Nike closed out the London 2012 Olympics in China with a gold medal ambush marketing performance that parlayed its Find Your Greatness fauxlympics stunt to new heights.
We already noted how Nike retooled its campaign for China's star hurdler Liu Xiang after the former gold medalist imploded in the first few steps of a preliminary race.
Now, Nike has used the same format — inspirational message superimposed on a photo — to suggest its support for many of China's star Olympic athletes, whether the Swoosh sponsored them or not. Goodness Gracious, Greatness Wall of China!
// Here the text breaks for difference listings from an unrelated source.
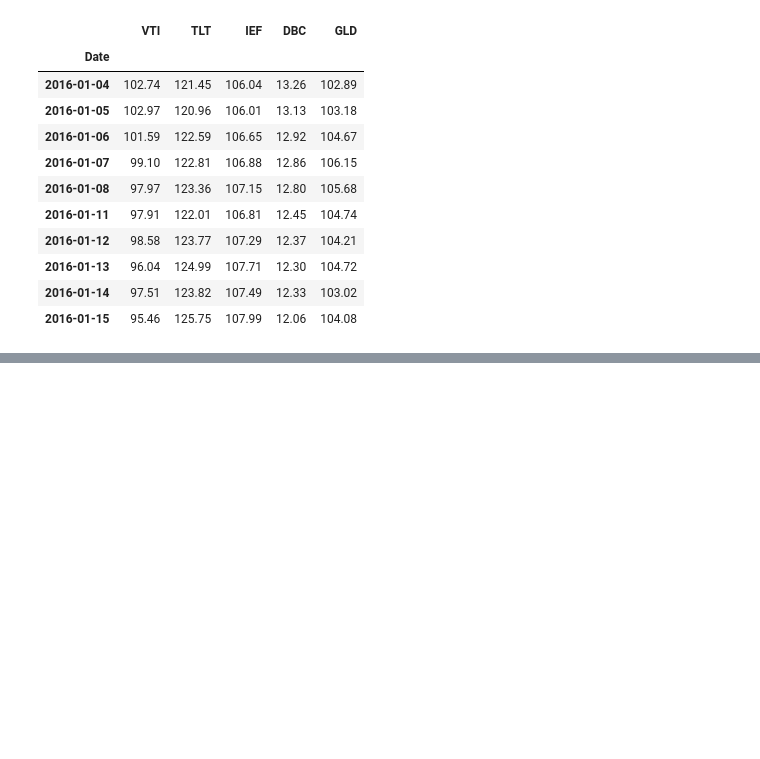
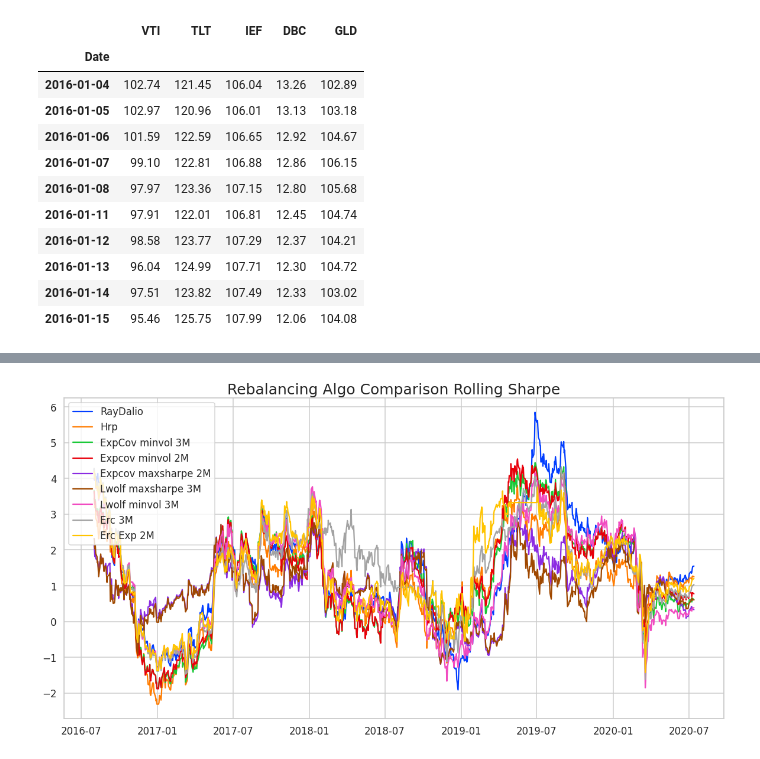
Before and after one commit to CryptoStatistical/PublicStrategies, a Jupyter notebook: ETF RiskParity Algo Comparison with investpy.ipynb, the cells around one changed output, grey strips where cells are left out. Cells and saved outputs as stored; diff of their text form; code cells hidden in the pictures; blank space fills up the shorter version.

Commit message:
Added Rolling Sharpe

```diff
--- a/ETF RiskParity Algo Comparison with investpy.ipynb
+++ b/ETF RiskParity Algo Comparison with investpy.ipynb
@@ -275,0 +290,36 @@ NoneType: None
+# %%
+import pyfolio as pf
+
+
+srrayd  = pf.timeseries.rolling_sharpe(rrayd.sum(axis=1),127)
+srhrp   = pf.timeseries.rolling_sharpe(rhrp.sum(axis=1),127)
+srexp1  = pf.timeseries.rolling_sharpe(rexp1.sum(axis=1),127)
+srexp2  = pf.timeseries.rolling_sharpe(rexp2.sum(axis=1),127)
+srexp3  = pf.timeseries.rolling_sharpe(rexp3.sum(axis=1),127)
+srlwolf = pf.timeseries.rolling_sharpe(rlwolf.sum(axis=1),127)
+srlwolf2 = pf.timeseries.rolling_sharpe(rlwolf2.sum(axis=1),127)
+srerc1 = pf.timeseries.rolling_sharpe(rerc1.sum(axis=1),127)
+srerc2 = pf.timeseries.rolling_sharpe(rerc2.sum(axis=1),127)
+
+sns.set(style='whitegrid', context='talk', palette='bright')
+plt.figure(figsize=(20,10))
+
+plt.plot(
+
+        srrayd.index, srrayd,
+        srhrp.index, srhrp,
+        srexp1.index, srexp1,
+        srexp2.index, srexp2,
+        srexp3.index, srexp3,
+        srlwolf.index, srlwolf,
+        srlwolf2.index, srlwolf2,
+        srerc1.index, srerc1,
+        srerc2.index, srerc2,
+)
+
+plt.legend(['RayDalio', 'Hrp', 'ExpCov minvol 3M', 'Expcov minvol 2M', 'Expcov maxsharpe 2M', 'Lwolf maxsharpe 3M', 'Lwolf minvol 3M', 'Erc 3M', 'Erc Exp 2M'], loc='upper left')
+plt.title('Rebalancing Algo Comparison Rolling Sharpe', fontsize=25)
+
+plt.show()
+# %% [output]
+[figure, added]
```
Also changed, not shown: parts of 1 cell of this notebook.
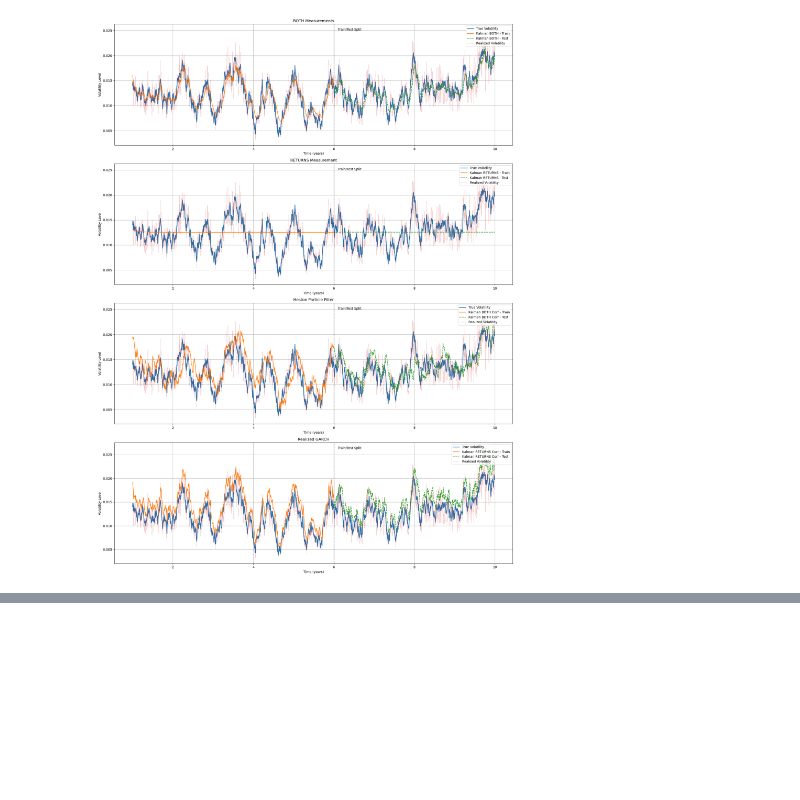
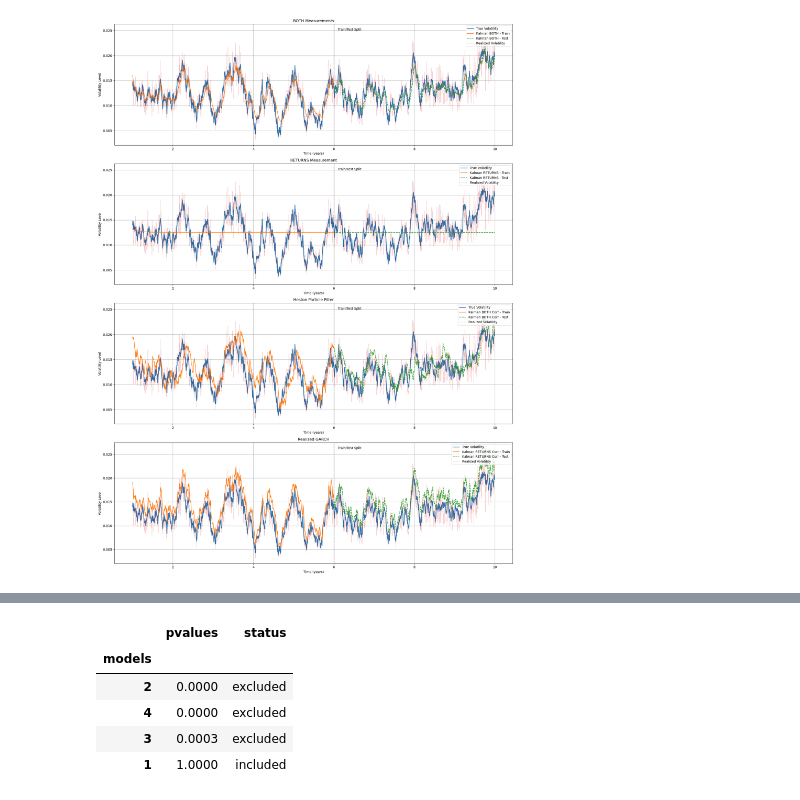
Before and after one commit to HyunminHong/Kalman-Heston-Filter, a Jupyter notebook: simulation_studies/Sim_noLeverage.ipynb, the cells around one changed output, grey strips where cells are left out. Saved outputs shown, nothing was run; the diff lists cells and outputs as text; code cells hidden in the pictures; blank space fills up the shorter version.

```diff
--- a/simulation_studies/Sim_noLeverage.ipynb
+++ b/simulation_studies/Sim_noLeverage.ipynb
@@ -322,0 +384,9 @@ dtype: float64
+# %%
+mcs_mse_results_90
+# %% [output]
+|  | pvalues | status |
+| models |  |  |
+| 2 | 0.0000 | excluded |
+| 4 | 0.0000 | excluded |
+| 3 | 0.0003 | excluded |
+| 1 | 1.0000 | included |
```
Also changed, not shown: parts of 12 cells of this notebook, 4 other files.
For Sunday's closing ceremony, Nike's @Justdoit Weibo account posted a unremarkable photo of an abandoned announcer's table with the message (top):
"Let's pay tribute to them: 17 days, more than 300 games, every moment has their voices in the background, they share all the greatness with the world outside outside the stadium, they are our sports commentator, behind the scenes giving voice to athletic greatness. Let's understand the significance of the #livinggreatness.
Thanking the announcers is a little corny to be sure. But the message was part of a much larger campaign that, in total, aims to give the impression to China's consumers that Nike was somehow officially involved in the Games. This is of course also the kind of ambush marketing that the International Olympic Committee has gone to pains to prevent.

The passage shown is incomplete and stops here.